Following the season, Danny Manning was traded to the Orlando Magic, who traded him to the Milwaukee Bucks two weeks and George McCloud signed as a free agent with the Denver Nuggets. This was the first year in franchise history, their first-round pick was traded to the Denver Nuggets the previous year in the Antonio McDyess deal, their second-round pick was traded to the Dallas Mavericks in 1996 in the Jason Kidd deal. Jason Kidd was named Player of the Month for April. Jason Kidd was named Player of the Week for games played April 12 through April 18. All-Star weekend was cancelled due to the 1998–99 NBA lockout. Jason Kidd was named to the All-NBA First Team. Kidd finished fifth in MVP voting. Jason Kidd was named to the NBA All-Defensive First Team.

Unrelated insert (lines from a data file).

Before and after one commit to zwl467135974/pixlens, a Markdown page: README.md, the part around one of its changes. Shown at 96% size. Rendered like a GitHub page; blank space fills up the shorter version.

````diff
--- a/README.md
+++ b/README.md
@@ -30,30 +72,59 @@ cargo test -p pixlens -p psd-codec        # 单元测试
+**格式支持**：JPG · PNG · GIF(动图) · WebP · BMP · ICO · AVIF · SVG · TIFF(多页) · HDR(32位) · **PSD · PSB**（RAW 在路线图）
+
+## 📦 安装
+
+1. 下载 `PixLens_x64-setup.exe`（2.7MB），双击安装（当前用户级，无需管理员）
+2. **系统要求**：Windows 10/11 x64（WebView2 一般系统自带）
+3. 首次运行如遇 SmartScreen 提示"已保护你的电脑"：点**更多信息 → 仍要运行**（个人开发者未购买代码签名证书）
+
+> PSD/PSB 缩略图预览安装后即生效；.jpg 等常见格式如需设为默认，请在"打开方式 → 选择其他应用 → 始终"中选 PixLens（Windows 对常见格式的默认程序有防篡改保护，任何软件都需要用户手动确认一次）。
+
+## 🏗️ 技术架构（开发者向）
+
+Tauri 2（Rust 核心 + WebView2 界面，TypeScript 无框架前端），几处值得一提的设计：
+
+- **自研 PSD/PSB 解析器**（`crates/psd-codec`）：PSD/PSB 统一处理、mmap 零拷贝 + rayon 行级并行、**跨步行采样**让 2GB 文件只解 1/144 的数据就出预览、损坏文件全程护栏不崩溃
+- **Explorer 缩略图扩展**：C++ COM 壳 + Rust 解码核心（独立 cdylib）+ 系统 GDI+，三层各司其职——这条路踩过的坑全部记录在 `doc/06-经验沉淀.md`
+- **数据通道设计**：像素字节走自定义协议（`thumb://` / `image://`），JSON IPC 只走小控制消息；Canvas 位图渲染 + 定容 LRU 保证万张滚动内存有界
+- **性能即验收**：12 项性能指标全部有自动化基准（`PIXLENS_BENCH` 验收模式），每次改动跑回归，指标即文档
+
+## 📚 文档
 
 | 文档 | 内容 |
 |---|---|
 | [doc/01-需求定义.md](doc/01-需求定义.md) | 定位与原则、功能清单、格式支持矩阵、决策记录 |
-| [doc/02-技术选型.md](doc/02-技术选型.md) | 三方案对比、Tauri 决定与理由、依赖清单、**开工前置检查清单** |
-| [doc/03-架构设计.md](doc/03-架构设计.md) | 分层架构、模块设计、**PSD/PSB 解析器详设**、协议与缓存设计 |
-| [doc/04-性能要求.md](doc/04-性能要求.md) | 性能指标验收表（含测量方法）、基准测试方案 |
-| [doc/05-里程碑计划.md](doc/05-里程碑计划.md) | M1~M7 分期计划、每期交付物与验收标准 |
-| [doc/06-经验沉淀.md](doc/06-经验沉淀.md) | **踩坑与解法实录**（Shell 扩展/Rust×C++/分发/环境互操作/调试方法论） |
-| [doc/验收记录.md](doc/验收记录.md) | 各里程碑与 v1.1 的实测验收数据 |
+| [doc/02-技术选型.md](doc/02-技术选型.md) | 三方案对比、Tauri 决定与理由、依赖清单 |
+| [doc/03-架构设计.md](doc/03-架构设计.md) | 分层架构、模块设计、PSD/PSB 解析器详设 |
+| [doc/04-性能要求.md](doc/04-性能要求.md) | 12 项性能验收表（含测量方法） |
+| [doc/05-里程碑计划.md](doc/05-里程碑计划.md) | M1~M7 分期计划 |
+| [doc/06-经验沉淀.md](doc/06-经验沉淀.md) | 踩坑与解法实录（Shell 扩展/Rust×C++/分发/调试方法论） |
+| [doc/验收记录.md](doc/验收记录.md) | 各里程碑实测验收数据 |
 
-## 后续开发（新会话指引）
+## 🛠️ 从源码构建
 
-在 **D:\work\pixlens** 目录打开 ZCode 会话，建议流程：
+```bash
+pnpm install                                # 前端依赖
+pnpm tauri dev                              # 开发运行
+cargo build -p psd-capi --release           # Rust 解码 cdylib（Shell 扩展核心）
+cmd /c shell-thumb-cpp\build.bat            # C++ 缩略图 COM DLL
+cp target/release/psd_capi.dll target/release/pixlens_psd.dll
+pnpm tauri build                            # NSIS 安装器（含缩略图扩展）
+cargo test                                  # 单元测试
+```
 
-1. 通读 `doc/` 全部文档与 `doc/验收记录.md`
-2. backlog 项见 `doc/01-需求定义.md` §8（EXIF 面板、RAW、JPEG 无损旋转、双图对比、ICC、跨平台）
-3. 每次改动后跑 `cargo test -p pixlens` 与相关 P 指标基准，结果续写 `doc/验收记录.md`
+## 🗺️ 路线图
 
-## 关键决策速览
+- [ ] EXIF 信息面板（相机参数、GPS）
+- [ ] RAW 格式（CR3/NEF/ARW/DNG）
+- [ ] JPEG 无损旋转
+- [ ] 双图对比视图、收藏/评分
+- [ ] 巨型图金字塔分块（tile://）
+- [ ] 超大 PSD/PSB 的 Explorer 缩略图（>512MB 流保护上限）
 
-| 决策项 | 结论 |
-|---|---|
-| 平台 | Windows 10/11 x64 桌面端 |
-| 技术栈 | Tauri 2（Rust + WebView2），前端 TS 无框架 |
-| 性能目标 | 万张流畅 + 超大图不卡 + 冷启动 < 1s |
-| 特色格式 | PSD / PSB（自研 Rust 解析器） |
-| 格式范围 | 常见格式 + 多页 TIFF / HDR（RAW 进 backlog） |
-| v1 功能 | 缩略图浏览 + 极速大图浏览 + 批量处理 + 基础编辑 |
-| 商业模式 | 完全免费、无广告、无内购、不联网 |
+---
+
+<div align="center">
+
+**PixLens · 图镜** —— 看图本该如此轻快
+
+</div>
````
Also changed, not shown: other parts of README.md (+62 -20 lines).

Clifford Robinson finished seventh in Defensive Player of the Year voting, finished tenth in Most Improved Player voting. Jason Kidd led the league in assists per game with a 10.8 average, total assists with 539. Jason Kidd led the league in minutes played with 2060.

† – Minimum 183 field goals made.^ – Minimum 34 three-pointers made.# – Minimum 76 free throws made. ^ – Minimum 5 three-pointers made.# – Minimum 10 free throws made

Aristotle Lane

Aristotle Lane is a road in north Oxford, England. The lane links North Oxford, leading from the junction of Kingston Road and Hayfield Road, with Port Meadow to the west, via bridges over the Oxford Canal and railway; the other access to the meadow from North Oxford is via Walton Well Road to the south. St Philip & St James Primary School is located in Aristotle Lane, having below in Leckford Road to the south; the Aristotle Lane Allotments are located here. To the north of the allotments is the Burgess Field Nature Park a landfill site. In addition, there is a recreation ground. There is evidence of Iron Age tracks from the location of Aristotle Lane across Port Meadow to Binsey Ford; the lane is named after Aristotle's Well in the vicinity, deriving from the name of the Ancient Greek philosopher Aristotle. On 3 June 1644, King Charles I passed this way with around 5,000 men, strategically withdrawing from Oxford, his temporary capital during the Civil War, across Port Meadow and the Thames. T.

E. Lawrence used this route from his home as a child in Polstead Road on his way to Port Meadow to dig in the mounds there. Port Meadow Halt railway station was located just north of Aristotle Lane on the Varsity Line; the London and North Western Railway opened the halt called Summertown after the north Oxford district, on 20 August 1906. It was renamed to Port Meadow Halt in January 1907; the station temporarily closed during World War I between 1 January 1917 and 5 May 1919. On 30 October 1926, London and Scottish Railway permanently closed the station; the land south of Aristotle Lane was acquired from Lucy's by Berkeley Homes and developed during 1996–1999 into the Waterside estate